Friday Foibles: Get Thee To A CFI
You’d think a flight instructor would limit stupidity. You’d be wrong, as many accidents involved CFIs reacting too slowly to student silliness.
Then there’s the Kentucky instructor whose student wouldn’t do anything dumb, so he intervened, setting the Cessna 172’s fuel selector to OFF within, he thought, gliding distance of the runway. Only the instructor was surprised the 172 didn’t reach the airport, and the CFI couldn’t restart the engine before crashing in a field. Not surprisingly, the CFI didn’t make instructor of the year for his realistic training technique.
Consider the Florida CFI in a Piper Arrow who was monitoring (key word) a CFI candidate performing a power-off approach to landing—a really hard landing as it turned out. KA-FWOMPH!
Stunned but undeterred, the future CFI and monitoring CFI took off, tried to raise the gear but couldn’t and lowered it again. They then performed yet another power-off approach and called it quits but were unable to open the door. Help arrived to extricate the monitoring CFI and future CFI, who then marveled at the extensive wing damage.

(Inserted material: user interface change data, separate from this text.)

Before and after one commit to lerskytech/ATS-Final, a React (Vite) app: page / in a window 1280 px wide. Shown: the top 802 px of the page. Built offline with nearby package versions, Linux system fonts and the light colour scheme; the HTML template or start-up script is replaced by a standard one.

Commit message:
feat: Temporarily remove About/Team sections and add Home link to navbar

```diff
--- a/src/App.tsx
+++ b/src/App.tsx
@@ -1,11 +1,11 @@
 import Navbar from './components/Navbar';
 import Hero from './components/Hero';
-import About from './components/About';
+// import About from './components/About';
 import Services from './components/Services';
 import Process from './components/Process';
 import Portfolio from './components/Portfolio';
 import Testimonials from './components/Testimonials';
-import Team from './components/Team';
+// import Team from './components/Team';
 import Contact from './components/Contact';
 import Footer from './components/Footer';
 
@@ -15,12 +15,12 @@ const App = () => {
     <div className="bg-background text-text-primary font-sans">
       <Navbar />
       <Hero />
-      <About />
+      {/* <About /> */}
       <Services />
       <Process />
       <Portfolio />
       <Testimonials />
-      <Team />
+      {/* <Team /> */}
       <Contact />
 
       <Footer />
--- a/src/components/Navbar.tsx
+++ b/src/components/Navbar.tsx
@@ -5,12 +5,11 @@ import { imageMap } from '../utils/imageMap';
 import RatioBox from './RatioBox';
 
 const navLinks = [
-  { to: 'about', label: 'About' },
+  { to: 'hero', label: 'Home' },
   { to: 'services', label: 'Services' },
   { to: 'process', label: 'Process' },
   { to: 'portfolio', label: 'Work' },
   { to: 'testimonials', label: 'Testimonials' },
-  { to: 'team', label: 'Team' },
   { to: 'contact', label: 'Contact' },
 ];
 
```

In the post-accident interview, the monitoring CFI said that during flight the future CFI was the “full manipulator of the controls” and to emphasize his lack of complicity, added, “I did not do anything.” He didn’t get instructor of the year either.

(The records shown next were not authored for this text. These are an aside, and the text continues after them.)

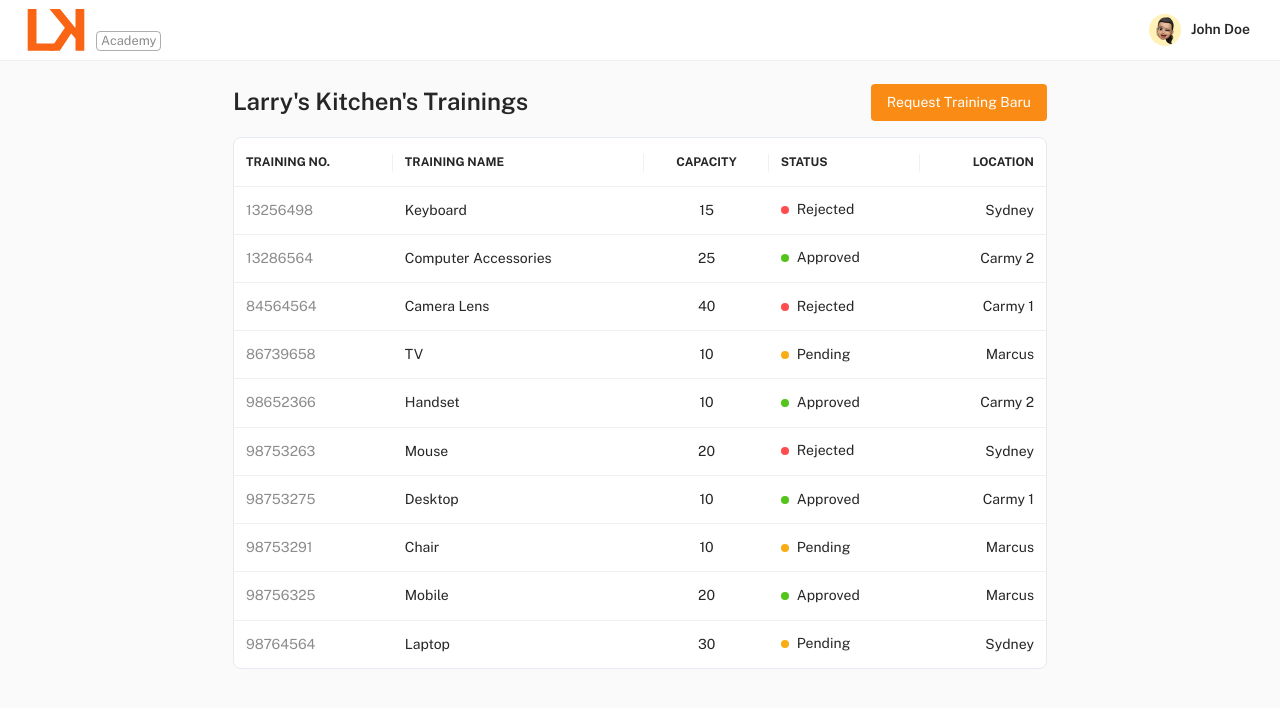
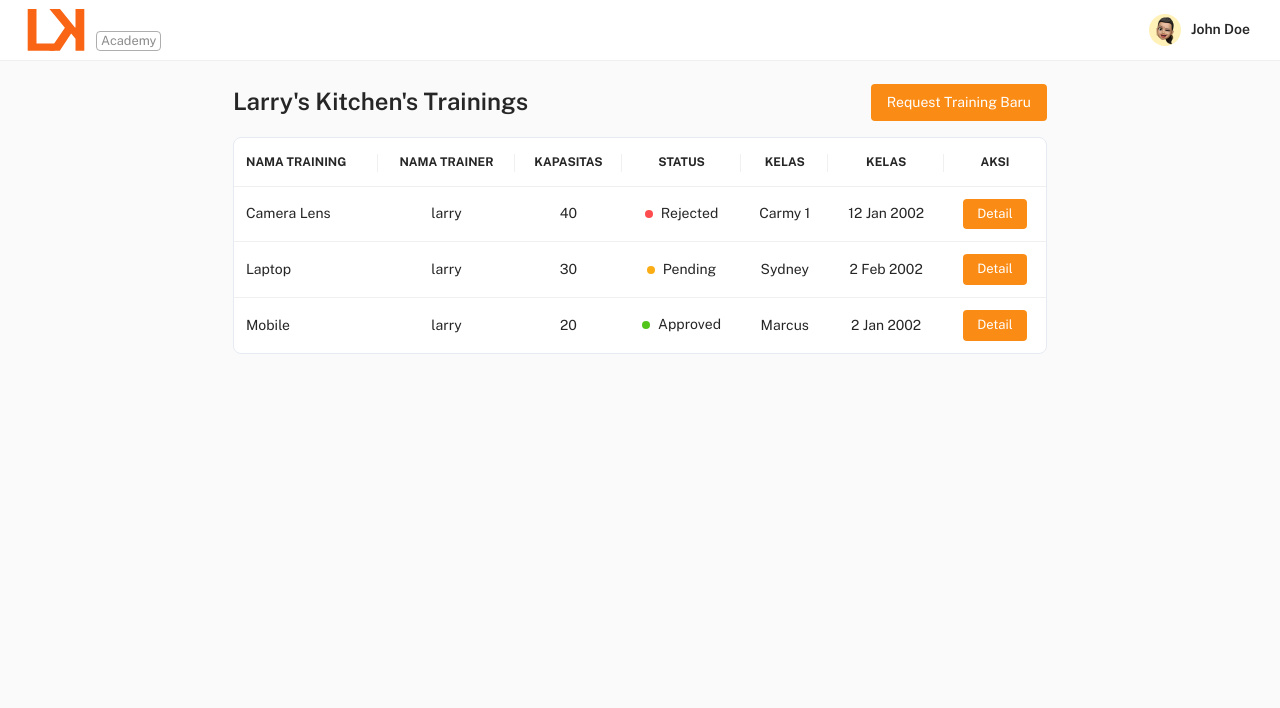
Before and after one commit to Larry-Kitchen/larry-kitchen-ac-fe, a React (Vite) app: page / in a window 1280 px wide. Shown: the top 708 px of the page. Built offline with nearby package versions, Linux system fonts and the light colour scheme.

Commit message:
modif view for dashboard

```diff
--- a/src/pages/dashboard/OrdersTable.jsx
+++ b/src/pages/dashboard/OrdersTable.jsx
@@ -1,43 +1,68 @@
+import React, { useState } from 'react';
 import PropTypes from 'prop-types';
-// material-ui
-import Link from '@mui/material/Link';
-import Stack from '@mui/material/Stack';
-import Table from '@mui/material/Table';
-import TableBody from '@mui/material/TableBody';
-import TableCell from '@mui/material/TableCell';
-import TableContainer from '@mui/material/TableContainer';
-import TableHead from '@mui/material/TableHead';
-import TableRow from '@mui/material/TableRow';
-import Typography from '@mui/material/Typography';
-import Box from '@mui/material/Box';
 
-// project import
+// Material-UI Components
+import {
+  Box,
+  Button,
+  Link,
+  Stack,
+  Table,
+  TableBody,
+  TableCell,
+  TableContainer,
+  TableHead,
+  TableRow,
+  Typography,
+  Dialog,
+  DialogTitle,
+  DialogContent,
+  TextField,
+  DialogActions,
+  Checkbox
+} from '@mui/material';
+
+// Project Components
 import Dot from 'components/@extended/Dot';
 
-function createData(training_no, training_name, training_capacity, training_status, training_location) {
-  return { training_no, training_name, training_capacity, training_status, training_location };
+function createData(
+  training_name,
+  training_trainer_name,
+  training_capacity,
+  training_status,
+  training_location,
+  training_date,
+  training_description,
+  students
+) {
+  return {
+    training_name,
+    training_trainer_name,
+    training_capacity,
+    training_status,
+    training_location,
+    training_date,
+    training_description,
+    students
+  };
 }
 
 const rows = [
-  createData(84564564, 'Camera Lens', 40, 2, 'Carmy 1'),
-  createData(98764564, 'Laptop', 30, 0, 'Sydney'),
-  createData(98756325, 'Mobile', 20, 1, 'Marcus'),
-  createData(98652366, 'Handset', 10, 1, 'Carmy 2'),
-  createData(13286564, 'Computer Accessories', 25, 1, 'Carmy 2'),
-  createData(86739658, 'TV', 10, 0, 'Marcus'),
-  createData(13256498, 'Keyboard', 15, 2, 'Sydney'),
-  createData(98753263, 'Mouse', 20, 2, 'Sydney'),
-  createData(98753275, 'Desktop', 10, 1, 'Carmy 1'),
-  createData(98753291, 'Chair', 10, 0, 'Marcus')
+  createData('Camera Lens', 'larry', 40, 2, 'Carmy 1', '12 Jan 2002', 'ini detail 1', [
+    { student_id: 'S001', student_name: 'larry 1' },
+    { student_id: 'S002', student_name: 'larry 2' }
+  ]),
+  createData('Laptop', 'larry', 30, 0, 'Sydney', '2 Feb 2002', 'ini detail 2', [
+    { student_id: 'S003', student_name: 'larry 3' },
+    { student_id: 'S004', student_name: 'larry 4' }
+  ]),
+  createData('Mobile', 'larry', 20, 1, 'Marcus', '2 Jan 2002', 'ini detail 3', [{ student_id: 'S005', student_name: 'larry 5' }])
 ];
 
+// Sorting Functions
 function descendingComparator(a, b, orderBy) {
-  if (b[orderBy] < a[orderBy]) {
-    return -1;
-  }
-  if (b[orderBy] > a[orderBy]) {
-    return 1;
-  }
+  if (b[orderBy] < a[orderBy]) return -1;
+  if (b[orderBy] > a[orderBy]) return 1;
   return 0;
 }
 
@@ -49,60 +74,29 @@ function stableSort(array, comparator) {
   const stabilizedThis = array.map((el, index) => [el, index]);
   stabilizedThis.sort((a, b) => {
     const order = comparator(a[0], b[0]);
-    if (order !== 0) {
-      return order;
-    }
-    return a[1] - b[1];
+    return order !== 0 ? order : a[1] - b[1];
   });
   return stabilizedThis.map((el) => el[0]);
 }
 
+// Table Headers
 const headCells = [
-  {
-    id: 'training_no',
-    align: 'left',
-    disablePadding: false,
-    label: 'Training No.'
-  },
-  {
-    id: 'training_name',
-    align: 'left',
-    disablePadding: true,
-    label: 'Training Name'
-  },
-  {
-    id: 'training_capacity',
-    align: 'center',
-    disablePadding: false,
-    label: 'Capacity'
-  },
-  {
-    id: 'training_status',
-    align: 'left',
-    disablePadding: false,
-    label: 'Status'
-  },
-  {
-    id: 'training_location',
-    align: 'right',
-    disablePadding: false,
-    label: 'Location'
-  }
+  { id: 'training_name', align: 'left', label: 'Nama Training' },
+  { id: 'training_trainer_name', align: 'center', label: 'Nama Trainer' },
+  { id: 'training_capacity', align: 'center', label: 'Kapasitas' },
+  { id: 'training_status', align: 'center', label: 'Status' },
+  { id: 'training_location', align: 'center', label: 'Kelas' },
+  { id: 'training_date', align: 'center', label: 'Kelas' },
+  { id: 'Action', align: 'center', label: 'Aksi' }
 ];
 
-// ==============================|| ORDER TABLE - HEADER ||============================== //
-
+// Table Header Component
 function OrderTableHead({ order, orderBy }) {
   return (
     <TableHead>
       <TableRow>
         {headCells.map((headCell) => (
-          <TableCell
-            key={headCell.id}
-            align={headCell.align}
-            padding={headCell.disablePadding ? 'none' : 'normal'}
-            sortDirection={orderBy === headCell.id ? order : false}
-          >
+          <TableCell key={headCell.id} align={headCell.align}>
             {headCell.label}
           </TableCell>
         ))}
@@ -111,41 +105,62 @@ function OrderTableHead({ order, orderBy }) {
   );
 }
 
-function OrderStatus({ status }) {
-  let color;
-  let title;
+OrderTableHead.propTypes = {
+  order: PropTypes.oneOf(['asc', 'desc']).isRequired,
+  orderBy: PropTypes.string.isRequired
+};
 
-  switch (status) {
-    case 0:
-      color = 'warning';
-      title = 'Pending';
-      break;
-    case 1:
-      color = 'success';
-      title = 'Approved';
-      break;
-    case 2:
-      color = 'error';
-      title = 'Rejected';
-      break;
-    default:
-      color = 'primary';
-      title = 'None';
-  }
+// Status Indicator Component
+function OrderStatus({ status, align }) {
+  const statusMap = {
+    0: { color: 'warning', title: 'Pending' },
+    1: { color: 'success', title: 'Approved' },
+    2: { color: 'error', title: 'Rejected' }
+  };
+
+  const { color, title } = statusMap[status] || { color: 'primary', title: 'None' };
 
   return (
-    <Stack direction="row" spacing={1} alignItems="center">
+    <Stack direction="row" spacing={1} alignItems="center" justifyContent={align} width="100%">
       <Dot color={color} />
       <Typography>{title}</Typography>
     </Stack>
   );
 }
 
-// ==============================|| ORDER TABLE ||============================== //
+OrderStatus.propTypes = { status: PropTypes.number.isRequired };
 
+// Main Table Component
 export default function OrderTable() {
   const order = 'asc';
-  const orderBy = 'training_no';
+  const orderBy = 'training_name';
+
+  // State for Popup Dialog
+  const [open, setOpen] = useState(false);
+  const [selectedTraining, setSelectedTraining] = useState(null);
+
+  // Open Detail Modal
+  const handleOpen = (training) => {
+    setSelectedTraining(training);
+    setOpen(true);
+  };
+
+  // Close Detail Modal
+  const handleClose = () => {
+    setOpen(false);
+    setSelectedTraining(null);
+  };
+
+  const [selectedStudents, setSelectedStudents] = useState([]);
+
+  const handleStudentToggle = (studentId) => {
+    setSelectedStudents(
+      (prevSelected) =>
+        prevSelected.includes(studentId)
+          ? prevSelected.filter((id) => id !== studentId) // Remove if already selected
+          : [...prevSelected, studentId] // Add if not selected
+    );
+  };
 
   return (
     <Box>
@@ -162,36 +177,145 @@ export default function OrderTable() {
         <Table aria-labelledby="tableTitle">
           <OrderTableHead order={order} orderBy={orderBy} />
           <TableBody>
-            {stableSort(rows, getComparator(order, orderBy)).map((row, index) => {
-              const labelId = `enhanced-table-checkbox-${index}`;
-
-              return (
-                <TableRow
-                  hover
-                  role="checkbox"
-                  sx={{ '&:last-child td, &:last-child th': { border: 0 } }}
-                  tabIndex={-1}
-                  key={row.training_no}
-                >
-                  <TableCell component="th" id={labelId} scope="row">
-                    <Link color="secondary"> {row.training_no}</Link>
-                  </TableCell>
-                  <TableCell>{row.training_name}</TableCell>
-                  <TableCell align="center">{row.training_capacity}</TableCell>
-                  <TableCell>
-                    <OrderStatus status={row.training_status} />
-                  </TableCell>
-                  <TableCell align="right">{row.training_location}</TableCell>
-                </TableRow>
-              );
-            })}
+            {stableSort(rows, getComparator(order, orderBy)).map((row, index) => (
+              <TableRow key={row.training_name} hover sx={{ '&:last-child td, &:last-child th': { border: 0 } }}>
+                <TableCell>{row.training_name}</TableCell>
+                <TableCell align="center">{row.training_trainer_name}</TableCell>
+                <TableCell align="center">{row.training_capacity}</TableCell>
+                <TableCell align="center">
+                  <OrderStatus status={row.training_status} align={'center'} />
+                </TableCell>
+                <TableCell align="center">{row.training_location}</TableCell>
+                <TableCell align="center">{row.training_date}</TableCell>
+                <TableCell align="center">
+                  <Button variant="contained" color="primary" size="small" onClick={() => handleOpen(row)}>
+                    Detail
+                  </Button>
+                </TableCell>
+              </TableRow>
+            ))}
           </TableBody>
         </Table>
       </TableContainer>
+
+      {/* TODO: Add Popup Dialog Component Here */}
+      <Dialog open={open} onClose={handleClose} fullWidth maxWidth="sm">
+        <DialogTitle>
+          <Typography variant="h3" paddingTop={1}>
+            Training Detail
+          </Typography>
+        </DialogTitle>
+        <DialogContent>
+          <Box sx={{ display: 'flex', flexDirection: 'column', gap: 1, mt: 1 }}>
+            <Box sx={{ display: 'flex', justifyContent: '' }}>
+              <Typography paddingRight={1}>Nama Training :</Typography>
+              <Typography>{selectedTraining?.training_name || '-'}</Typography>
+            </Box>
+
+            <Box sx={{ display: 'flex', justifyContent: '' }}>
+              <Typography paddingRight={1}>Nama Trainer:</Typography>
+              <Typography>{selectedTraining?.training_trainer_name || '-'}</Typography>
+            </Box>
+
+            <Box sx={{ display: 'flex', justifyContent: '' }}>
+              <Typography paddingRight={1}>Kapasitas:</Typography>
+              <Typography>{selectedTraining?.training_capacity || '-'}</Typography>
+            </Box>
+
+            <Box sx={{ display: 'flex', justifyContent: '' }}>
+              <Typography paddingRight={1}>Kelas:</Typography>
+              <Typography>{selectedTraining?.training_location || '-'}</Typography>
+            </Box>
+
+            <Box sx={{ display: 'flex', justifyContent: '' }}>
+              <Typography paddingRight={1}>Date:</Typography>
+              <Typography>{selectedTraining?.training_date || '-'}</Typography>
+            </Box>
+
+            <Box sx={{ display: 'flex', justifyContent: '' }}>
+              <Typography paddingRight={1}>Status:</Typography>
+              <OrderStatus status={selectedTraining?.training_status} align={'left'} />
+            </Box>
+
+            <Box sx={{ display: '', justifyContent: '' }}>
+              <Typography paddingBottom={1}>Deskripsi:</Typography>
+              <TextField
+                label="Deskripsi"
+                disabled
+                variant="outlined"
+                fullWidth
+                multiline
+                rows={3}
+                value={selectedTraining?.training_description}
+                InputProps={{
+                  sx: { color: 'black' }
+                }}
+                sx={{
+                  '& .MuiInputBase-input.Mui-disabled': {
+                    WebkitTextFillColor: '#000000'
+                  },
+                  '& .MuiOutlinedInput-root': {
+                    '&.Mui-disabled': {
+                      '& .MuiOutlinedInput-notchedOutline': {
+                        borderColor: 'rgba(0, 0, 0, 0.4)'
+                      }
+                    }
+                  }
+                }}
+              />
+            </Box>
+
+            <Box sx={{ mt: 2 }}>
+              <Typography variant="h6">Student List:</Typography>
+              <TableContainer>
+                <Table size="small">
+                  <TableHead>
+                    <TableRow>
+                      <TableCell>ID</TableCell>
+                      <TableCell>Name</TableCell>
+                      <TableCell>Check</TableCell>
+                    </TableRow>
+                  </TableHead>
+                  <TableBody>
+                    {selectedTraining?.students?.length > 0 ? (
+                      selectedTraining.students.map((student) => (
+                        <TableRow key={student.student_id}>
+
+                          <TableCell>{student.student_id}</TableCell>
+                          <TableCell>{student.student_name}</TableCell>
+                          <TableCell>
+                            <Checkbox
+                              checked={selectedStudents.includes(student.student_id)}
+                              onChange={() => handleStudentToggle(student.student_id)}
+                            />
+                          </TableCell>
+                        </TableRow>
+                      ))
+                    ) : (
+                      <TableRow>
+                        <TableCell colSpan={3} align="center">
+                          No students available
+                        </TableCell>
+                      </TableRow>
+                    )}
+                  </TableBody>
+                </Table>
+              </TableContainer>
+            </Box>
+          </Box>
+        </DialogContent>
+        <DialogActions sx={{ padding: '4px 24px 20px 24px' }}>
+          <Button onClick={handleClose} variant="contained" color="error">
+            Reject
+          </Button>
+          <Button onClick={handleClose} variant="contained" color="primary">
+            Approve
+          </Button>
+          <Button onClick={handleClose} variant="contained" color="primary">
+            Done
+          </Button>
+        </DialogActions>
+      </Dialog>
     </Box>
   );
 }
-
-OrderTableHead.propTypes = { order: PropTypes.any, orderBy: PropTypes.string };
-
-OrderStatus.propTypes = { status: PropTypes.number };
```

If an accident occurs and no one reports it, is it an accident? Apparently not in these cases beginning first in Florida where a rental Cessna 172 flew 91 hours on 77 training flights with, it’s assumed, 77 preflight inspections without anyone noticing the buckled firewall. Damage was only discovered when a mechanic actually looked at more than the oil dipstick during a 100-hour inspection.

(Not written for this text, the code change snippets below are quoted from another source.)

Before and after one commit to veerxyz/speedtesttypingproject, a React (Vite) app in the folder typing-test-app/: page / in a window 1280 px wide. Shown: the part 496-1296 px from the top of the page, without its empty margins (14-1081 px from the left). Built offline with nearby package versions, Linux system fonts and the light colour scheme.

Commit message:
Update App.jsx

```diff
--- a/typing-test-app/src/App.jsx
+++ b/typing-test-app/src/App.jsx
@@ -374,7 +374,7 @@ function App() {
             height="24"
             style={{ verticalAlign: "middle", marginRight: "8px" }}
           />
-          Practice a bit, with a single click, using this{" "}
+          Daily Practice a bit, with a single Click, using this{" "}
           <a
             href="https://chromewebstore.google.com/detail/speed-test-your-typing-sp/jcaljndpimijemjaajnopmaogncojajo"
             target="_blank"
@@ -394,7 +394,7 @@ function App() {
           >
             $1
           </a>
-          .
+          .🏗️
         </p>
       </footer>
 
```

And in Alaska, an air-taxi Cessna 206’s nosewheel hit hard in a bounced landing on a tidal beach. That hardly merits a shrug in Alaska, and perhaps it’s common to take off again, as the pilot did, and did not mention the event to the mechanic who later spotted the substantial firewall damage.
Got a foible you'd like to share? Send it, anonymously or not, to email@example.com.